“There was no separate agreement other than the official announcement,” Noh sad in an interview with local broadcaster CBS. “My view is that China accepted our explanation about THAAD’s geographical limitation and technological guarantee that it does not target third countries like China and Russia.”
Beijing has accused the THAAD deployment of being a prelude to Seoul’s participation in a US missile defense initiative. They suspect THAAD’s AN/TPY-2 X-band radar can spy into their territory, improve the US’ ability to discriminate warheads from decoys and degrade their nuclear second-strike capability.

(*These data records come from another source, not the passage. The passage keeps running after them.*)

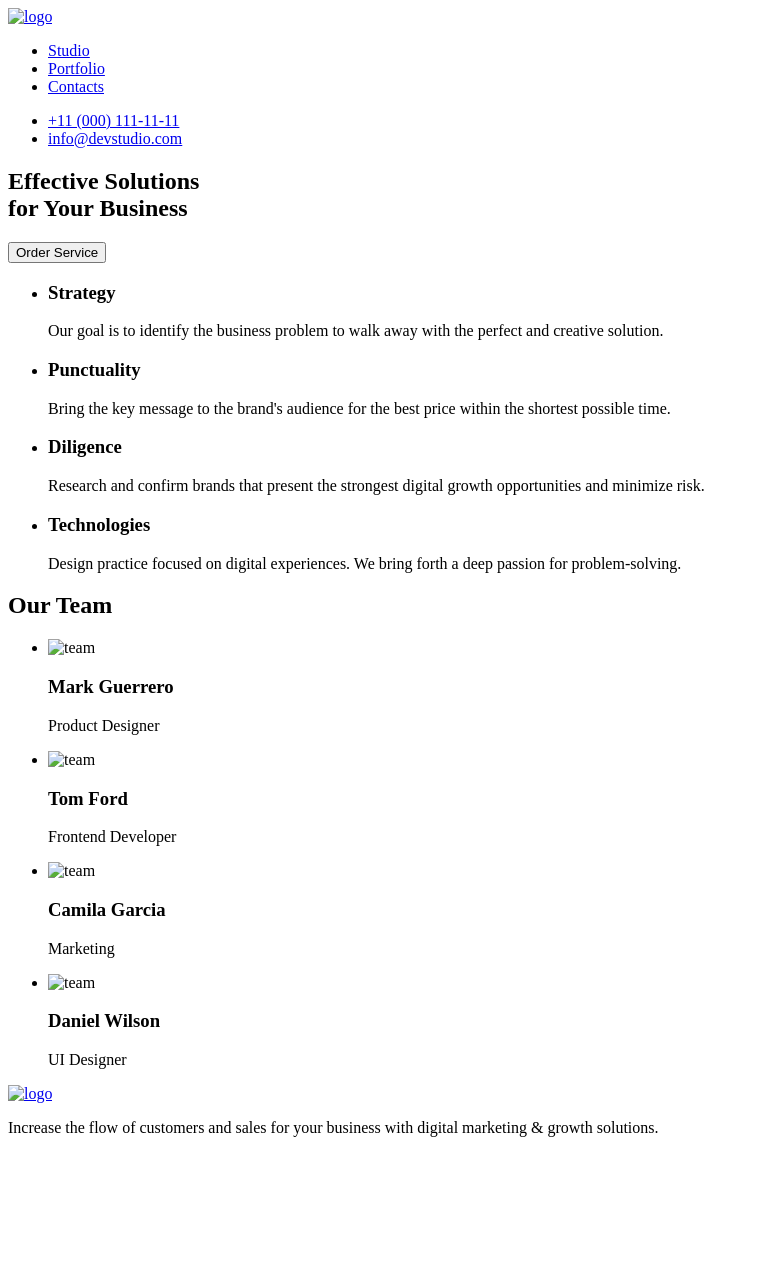
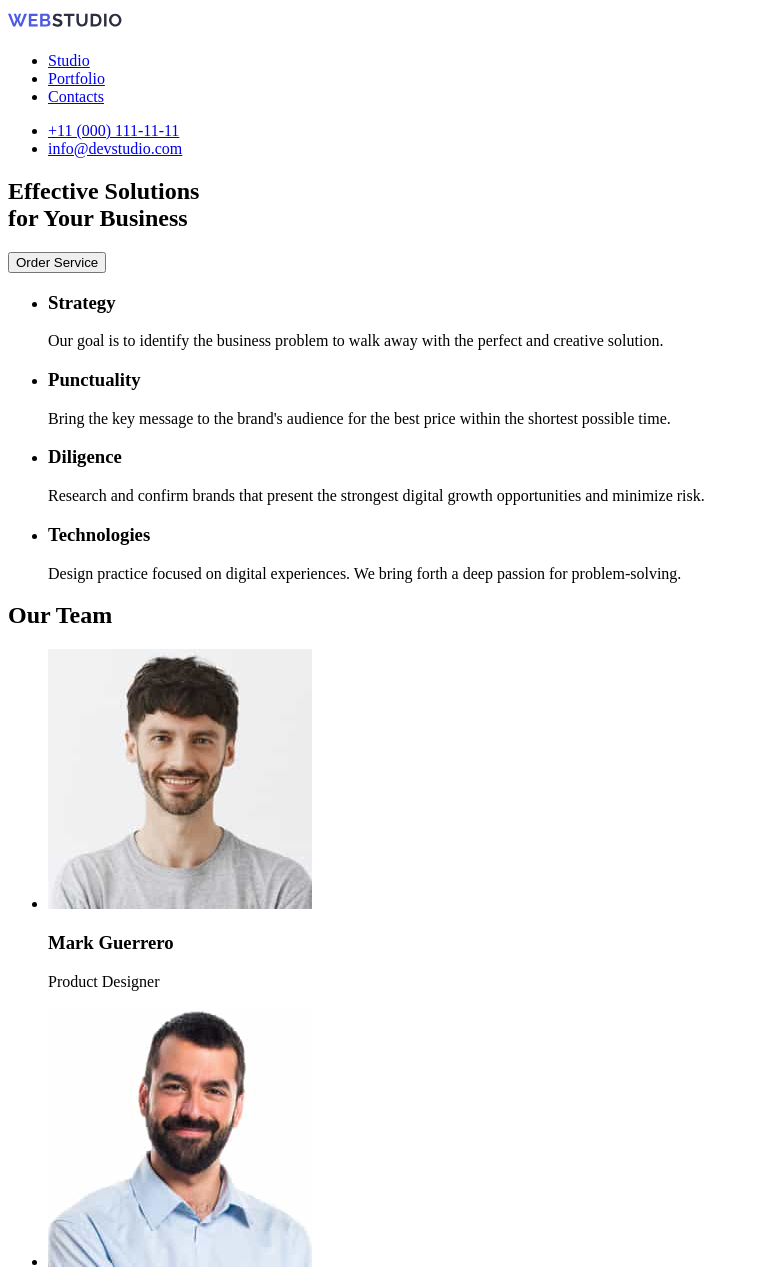
Before and after one commit to KoliaKosyanenko/goit-homework-01, a plain HTML site: page index.html in a window 1280 px wide. Shown: the top 1287 px of the page, without its empty margins (0-759 px from the left). Before the commit the page ends 1153 px from the top, so only its background shows below. Drawn offline with Linux system fonts and the light colour scheme; the site is published under a folder, as on GitHub Pages, so addresses that start at the root find nothing.

Commit message:
Reloaded images

```diff
--- a/index.html
+++ b/index.html
@@ -8,7 +8,7 @@
 <body>
 
     <header>
-        <a href="/"><img src="/images/Logo.svg" alt="logo"></a>
+        <a href="/"><img src="./images/Logo.svg" alt="logo"></a>
         <nav>
             <ul>
                 <li><a href="#studio">Studio</a></li>
@@ -52,22 +52,22 @@
             <h2>Our Team</h2>
             <ul>
                 <li>
-                    <img src="/images/team1.jpg" alt="team">
+                    <img src="./images/team1.jpg" alt="team">
                     <h3>Mark Guerrero</h3>
                     <p>Product Designer</p>
                 </li>
                 <li>
-                    <img src="/images/team2.jpg" alt="team">
+                    <img src="./images/team2.jpg" alt="team">
                     <h3>Tom Ford</h3>
                     <p>Frontend Developer</p>
                 </li>
                 <li>
-                    <img src="/images/team3.jpg" alt="team">
+                    <img src="./images/team3.jpg" alt="team">
                     <h3>Camila Garcia</h3>
                     <p>Marketing</p>
                 </li>
                 <li>
-                    <img src="/images/team4.jpg" alt="team">
+                    <img src="./images/team4.jpg" alt="team">
                     <h3>Daniel Wilson</h3>
                     <p>UI Designer</p>
                 </li>
@@ -75,7 +75,7 @@
         </section>
 
         <footer>
-            <a href="/"><img src="/images/Logo.svg" alt="logo"></a>
+            <a href="/"><img src="./images/Logo.svg" alt="logo"></a>
             <p>Increase the flow of customers and sales for your business with digital marketing & growth solutions.</p>
         </footer>
     </main>
```
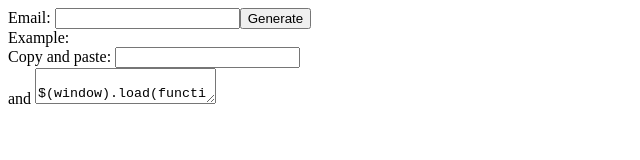
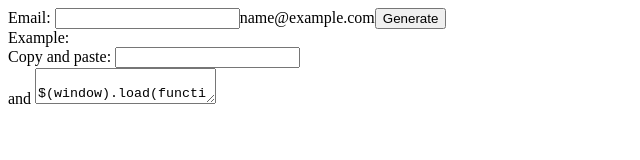
Before and after one commit to JeffSpies/obfuscator, a plain HTML site: page docs/index.html in a window 1280 px wide. Shown: the whole page, without its empty margins (0-640 px from the left). Drawn offline with Linux system fonts and the light colour scheme.

Commit message:
Update index.html

```diff
--- a/docs/index.html
+++ b/docs/index.html
@@ -1,6 +1,6 @@
 <html>
 <body>
-  Email: <input id="inputEmail"></input><button onclick="generate();">Generate</button><br />
+  Email: <input id="inputEmail">name@example.com</input><button onclick="generate();">Generate</button><br />
   Example: <span class="email" id="example"></span><br />
   Copy and paste: <input id="obfuscated"></input><br />
   and
```
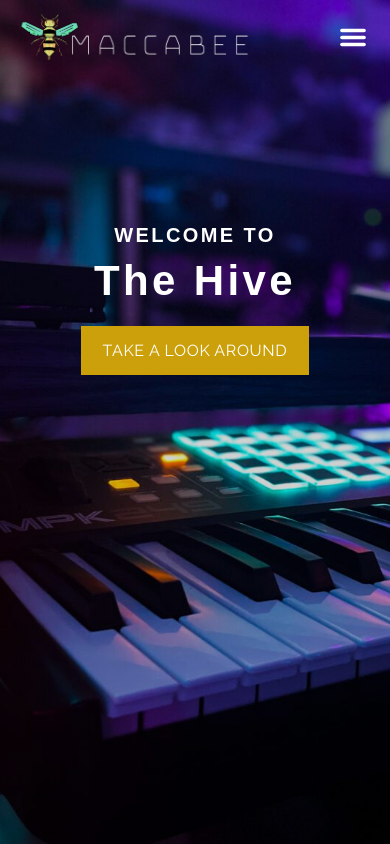
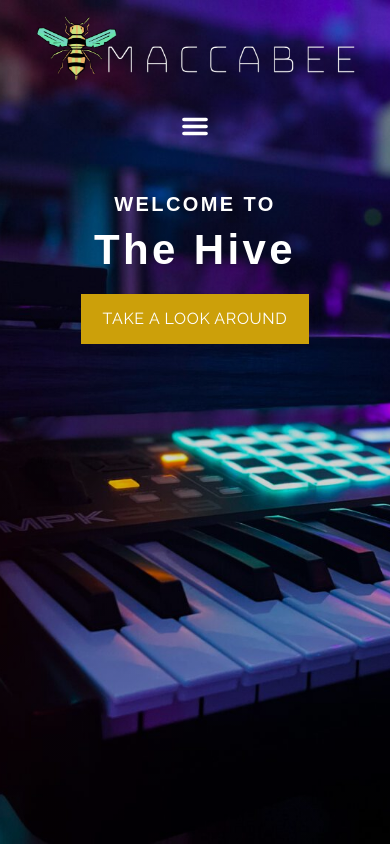
Before and after one commit to ecotto7/maccabee, a plain HTML site: page index.html in a window 390 px wide. Shown: the top 844 px of the page. Drawn offline with Linux system fonts and the light colour scheme; a web font is replaced by a local one.

Commit message:
Center the header logo to match the original site.
Co-authored-by: Cursor <cursoragent@cursor.com>

```diff
--- a/css/styles.css
+++ b/css/styles.css
@@ -70,12 +70,12 @@ a { color: inherit; }
   background: rgba(0, 0, 0, 0.5);
 }
 
-.logo { padding: 10px; }
+.logo { padding: 10px; text-align: center; }
 
 .logo img {
-  display: block;
-  width: 100%;
-  max-width: 400px;
+  display: inline-block;
+  width: 400px;
+  max-width: 100%;
   height: auto;
 }
 
@@ -833,13 +833,16 @@ a { color: inherit; }
 @media (max-width: 1024px) {
   .site-header {
     display: flex;
-    justify-content: space-between;
-    min-height: 74px;
-    padding: 8px 14px;
+    flex-direction: column;
+    align-items: center;
+    justify-content: center;
+    min-height: 0;
+    padding: 10px 10px 8px;
   }
-  .logo { padding: 0; }
-  .logo img { width: min(240px, 62vw); }
-  .nav-toggle { display: grid; place-items: center; margin-left: auto; }
+  .logo { width: 100%; padding: 0; }
+  .logo img { width: min(400px, 86vw); }
+  .nav-toggle { display: grid; place-items: center; margin: 8px auto 0; }
+  .hero { padding-top: 188px; }
   .site-nav {
     display: none;
     position: absolute;
```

When asked about whether the deal had been supported by the US -- which struggled to keep South Korea and China unified in dealing with North Korea -- the ambassador said Washington delivered assistance during the negotiation and expressed welcoming the deal.
“Through close coordination with the US, we consulted with them (on the agreement) and the US welcomed the deal,” Noh said. “The US is well aware of the fact that China’s role is important in Northeast Asia to resolve North Korea’s nuclear and missile threat.”
Regarding a possible visit by President Moon Jae-in to China, the ambassador said he was seeking to make it happen as early as next month. Moon and his Chinese counterpart Xi Jinping are scheduled to meet on the sidelines of the Asia-Pacific Economic Cooperation forum to be held in Vietnam on Nov 10-11.
In order to amend the fraught relations following the THAAD controversy, Foreign Minister Kang is also seeking to visit China within this month after accompanying President Moon to Indonesia, Vietnam and the Philippines from Wednesday to Nov. 15, diplomatic sources said Thursday.
The sources said Seoul’s Foreign Ministry is seeking to hold a bilateral meeting with Chinese Foreign Minister Wang Yi to discuss ways to enhance bilateral ties and rein in North Korea’s military threats. Since taking office in June, Kang has not visited China.
By Yeo Jun-suk (email@example.com